■ Content revision data
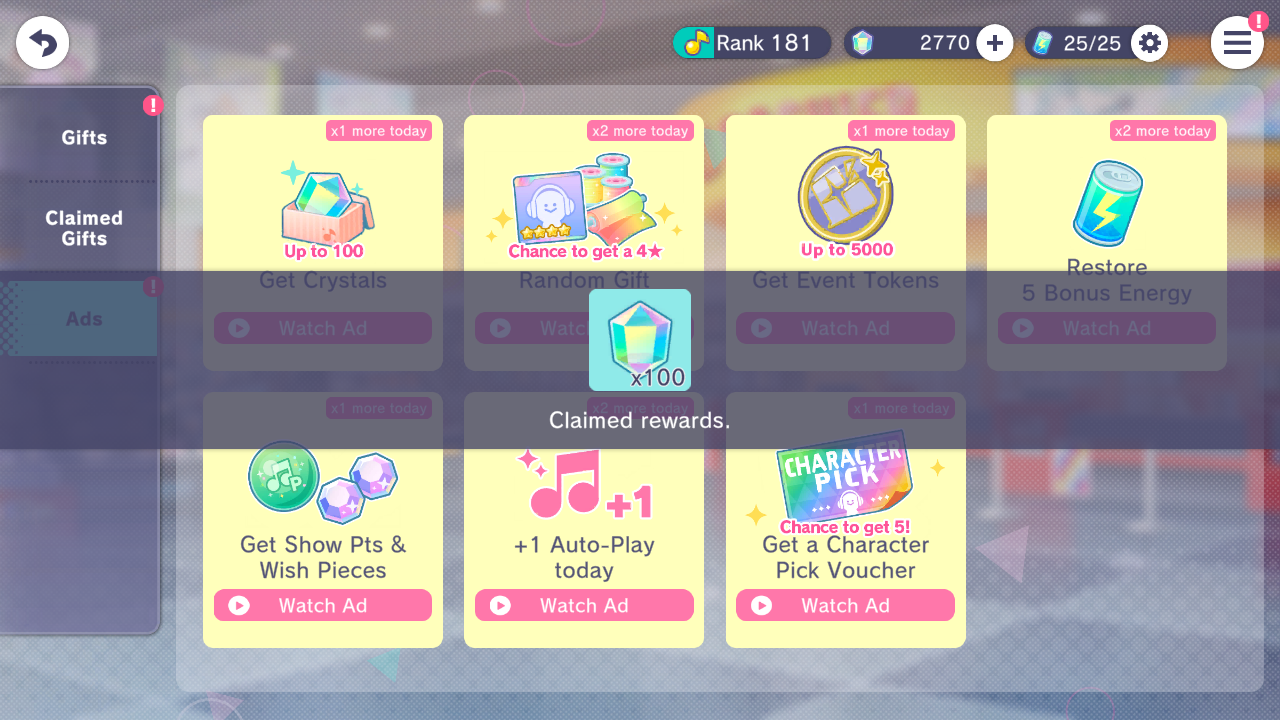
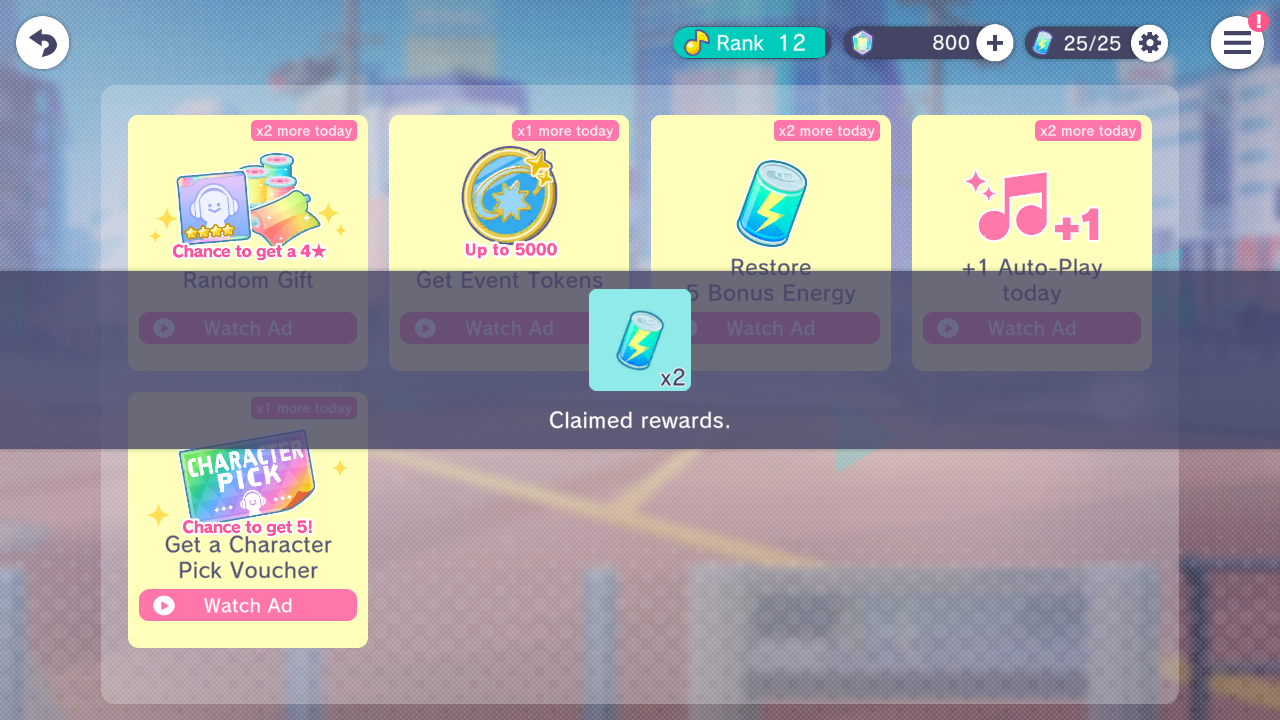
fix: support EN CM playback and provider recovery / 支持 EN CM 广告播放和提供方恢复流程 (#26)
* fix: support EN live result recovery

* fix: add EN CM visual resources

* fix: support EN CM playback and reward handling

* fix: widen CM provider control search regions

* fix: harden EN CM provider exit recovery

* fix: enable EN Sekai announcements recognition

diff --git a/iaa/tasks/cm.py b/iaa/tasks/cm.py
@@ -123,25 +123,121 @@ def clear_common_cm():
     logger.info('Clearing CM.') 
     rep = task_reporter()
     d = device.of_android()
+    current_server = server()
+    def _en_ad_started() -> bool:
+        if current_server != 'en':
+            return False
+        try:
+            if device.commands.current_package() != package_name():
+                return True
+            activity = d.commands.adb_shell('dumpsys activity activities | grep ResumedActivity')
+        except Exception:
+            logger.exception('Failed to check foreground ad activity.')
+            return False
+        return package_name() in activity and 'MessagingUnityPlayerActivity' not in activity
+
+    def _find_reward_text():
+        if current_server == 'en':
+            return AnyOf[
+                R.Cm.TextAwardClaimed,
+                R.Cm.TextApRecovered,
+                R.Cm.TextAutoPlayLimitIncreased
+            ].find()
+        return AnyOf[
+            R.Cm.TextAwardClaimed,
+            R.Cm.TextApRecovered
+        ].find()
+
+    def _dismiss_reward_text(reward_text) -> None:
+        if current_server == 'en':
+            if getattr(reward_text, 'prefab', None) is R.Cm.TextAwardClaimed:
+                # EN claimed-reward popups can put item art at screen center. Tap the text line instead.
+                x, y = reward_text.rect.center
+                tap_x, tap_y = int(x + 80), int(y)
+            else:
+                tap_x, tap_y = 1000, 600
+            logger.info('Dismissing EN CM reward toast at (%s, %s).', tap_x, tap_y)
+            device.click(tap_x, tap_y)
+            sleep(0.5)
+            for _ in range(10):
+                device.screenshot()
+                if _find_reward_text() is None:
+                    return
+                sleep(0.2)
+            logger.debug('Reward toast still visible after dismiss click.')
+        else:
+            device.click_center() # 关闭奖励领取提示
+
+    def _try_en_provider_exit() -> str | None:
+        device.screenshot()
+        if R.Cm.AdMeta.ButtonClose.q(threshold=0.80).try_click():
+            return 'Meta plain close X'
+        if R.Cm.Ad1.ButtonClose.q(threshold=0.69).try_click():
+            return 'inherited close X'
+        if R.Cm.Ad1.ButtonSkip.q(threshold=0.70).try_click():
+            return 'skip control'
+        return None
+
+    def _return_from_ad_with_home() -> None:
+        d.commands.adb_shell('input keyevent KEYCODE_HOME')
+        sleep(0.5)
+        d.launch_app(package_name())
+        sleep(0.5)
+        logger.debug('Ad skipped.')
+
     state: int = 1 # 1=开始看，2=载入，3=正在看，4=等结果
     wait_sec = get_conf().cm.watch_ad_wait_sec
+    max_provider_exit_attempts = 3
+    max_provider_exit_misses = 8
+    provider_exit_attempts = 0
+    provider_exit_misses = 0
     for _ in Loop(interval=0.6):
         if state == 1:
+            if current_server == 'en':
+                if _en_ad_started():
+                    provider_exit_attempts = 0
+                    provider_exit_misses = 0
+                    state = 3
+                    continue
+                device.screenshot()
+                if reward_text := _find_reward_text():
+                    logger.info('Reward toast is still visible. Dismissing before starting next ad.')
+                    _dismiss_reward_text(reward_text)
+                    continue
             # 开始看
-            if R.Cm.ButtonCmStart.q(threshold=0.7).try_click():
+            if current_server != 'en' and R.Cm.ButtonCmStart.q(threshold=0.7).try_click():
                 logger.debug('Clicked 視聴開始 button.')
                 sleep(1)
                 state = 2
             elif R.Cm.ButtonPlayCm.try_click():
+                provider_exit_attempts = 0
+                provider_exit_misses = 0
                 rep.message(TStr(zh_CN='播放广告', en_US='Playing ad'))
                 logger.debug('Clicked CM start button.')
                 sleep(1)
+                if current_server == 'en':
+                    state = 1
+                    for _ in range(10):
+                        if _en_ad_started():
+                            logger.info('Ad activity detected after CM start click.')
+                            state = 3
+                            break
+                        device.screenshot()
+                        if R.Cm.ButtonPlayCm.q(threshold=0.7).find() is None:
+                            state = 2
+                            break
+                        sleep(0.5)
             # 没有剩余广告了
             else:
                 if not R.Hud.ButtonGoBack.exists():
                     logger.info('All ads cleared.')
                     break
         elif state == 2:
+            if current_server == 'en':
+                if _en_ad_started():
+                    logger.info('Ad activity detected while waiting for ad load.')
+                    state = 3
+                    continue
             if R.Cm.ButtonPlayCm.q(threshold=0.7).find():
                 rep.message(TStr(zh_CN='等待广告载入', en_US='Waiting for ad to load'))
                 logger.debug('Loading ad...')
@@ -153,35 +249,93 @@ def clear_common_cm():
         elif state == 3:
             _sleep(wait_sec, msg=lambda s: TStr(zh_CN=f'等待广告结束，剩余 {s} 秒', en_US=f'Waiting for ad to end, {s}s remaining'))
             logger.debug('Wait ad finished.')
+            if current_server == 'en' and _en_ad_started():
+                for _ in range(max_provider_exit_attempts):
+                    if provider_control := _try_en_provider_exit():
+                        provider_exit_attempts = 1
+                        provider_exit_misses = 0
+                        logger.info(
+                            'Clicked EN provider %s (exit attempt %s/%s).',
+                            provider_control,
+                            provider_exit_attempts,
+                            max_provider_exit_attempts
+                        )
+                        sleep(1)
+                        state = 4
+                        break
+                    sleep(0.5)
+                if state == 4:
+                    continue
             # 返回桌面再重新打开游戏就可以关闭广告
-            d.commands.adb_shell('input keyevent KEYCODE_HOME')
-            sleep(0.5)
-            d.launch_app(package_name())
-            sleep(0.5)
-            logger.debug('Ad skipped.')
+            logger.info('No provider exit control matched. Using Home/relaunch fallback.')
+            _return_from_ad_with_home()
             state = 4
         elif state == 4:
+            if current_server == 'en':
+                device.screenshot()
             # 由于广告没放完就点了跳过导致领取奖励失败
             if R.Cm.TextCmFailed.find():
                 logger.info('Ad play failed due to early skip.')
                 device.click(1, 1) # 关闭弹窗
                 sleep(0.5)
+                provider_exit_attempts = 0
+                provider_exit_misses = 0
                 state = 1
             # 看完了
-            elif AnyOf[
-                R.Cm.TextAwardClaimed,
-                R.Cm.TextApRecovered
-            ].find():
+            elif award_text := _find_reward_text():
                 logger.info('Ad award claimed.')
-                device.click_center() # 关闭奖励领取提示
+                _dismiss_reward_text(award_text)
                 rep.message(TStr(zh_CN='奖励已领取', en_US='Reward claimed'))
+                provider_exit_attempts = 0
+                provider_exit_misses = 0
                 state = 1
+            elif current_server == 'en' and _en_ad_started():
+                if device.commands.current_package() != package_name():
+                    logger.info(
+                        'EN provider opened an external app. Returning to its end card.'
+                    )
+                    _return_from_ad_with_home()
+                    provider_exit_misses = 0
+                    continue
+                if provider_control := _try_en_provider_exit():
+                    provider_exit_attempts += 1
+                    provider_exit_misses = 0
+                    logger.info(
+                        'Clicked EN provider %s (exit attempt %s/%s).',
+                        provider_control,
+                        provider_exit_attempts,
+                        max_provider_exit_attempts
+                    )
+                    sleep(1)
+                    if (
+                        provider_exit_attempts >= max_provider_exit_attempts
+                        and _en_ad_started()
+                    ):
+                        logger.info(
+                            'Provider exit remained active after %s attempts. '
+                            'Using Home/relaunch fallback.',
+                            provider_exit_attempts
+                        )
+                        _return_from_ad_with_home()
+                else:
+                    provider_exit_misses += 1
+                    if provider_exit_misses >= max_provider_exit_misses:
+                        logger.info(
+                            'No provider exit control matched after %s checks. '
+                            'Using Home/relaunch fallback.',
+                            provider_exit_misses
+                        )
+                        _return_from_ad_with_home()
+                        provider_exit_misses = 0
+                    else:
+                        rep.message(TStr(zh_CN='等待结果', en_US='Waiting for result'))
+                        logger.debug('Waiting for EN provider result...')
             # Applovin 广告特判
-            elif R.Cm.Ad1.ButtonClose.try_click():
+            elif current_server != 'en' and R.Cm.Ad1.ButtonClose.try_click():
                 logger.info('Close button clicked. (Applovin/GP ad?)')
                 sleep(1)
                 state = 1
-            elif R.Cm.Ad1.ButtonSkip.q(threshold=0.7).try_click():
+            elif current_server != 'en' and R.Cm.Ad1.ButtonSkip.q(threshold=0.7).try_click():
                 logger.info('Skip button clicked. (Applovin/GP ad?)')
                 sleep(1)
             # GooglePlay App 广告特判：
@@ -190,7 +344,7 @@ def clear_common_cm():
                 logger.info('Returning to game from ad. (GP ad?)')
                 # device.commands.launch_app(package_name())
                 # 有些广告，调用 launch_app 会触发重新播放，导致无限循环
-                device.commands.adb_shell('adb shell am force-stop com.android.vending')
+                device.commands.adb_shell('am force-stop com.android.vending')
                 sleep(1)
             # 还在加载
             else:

■ EXERCISE REQUIREMENTS
Write down every line of the data above that includes the string "result".

■ SOLUTION TO THIS TASK
* fix: support EN live result recovery
+                        rep.message(TStr(zh_CN='等待结果', en_US='Waiting for result'))
+                        logger.debug('Waiting for EN provider result...')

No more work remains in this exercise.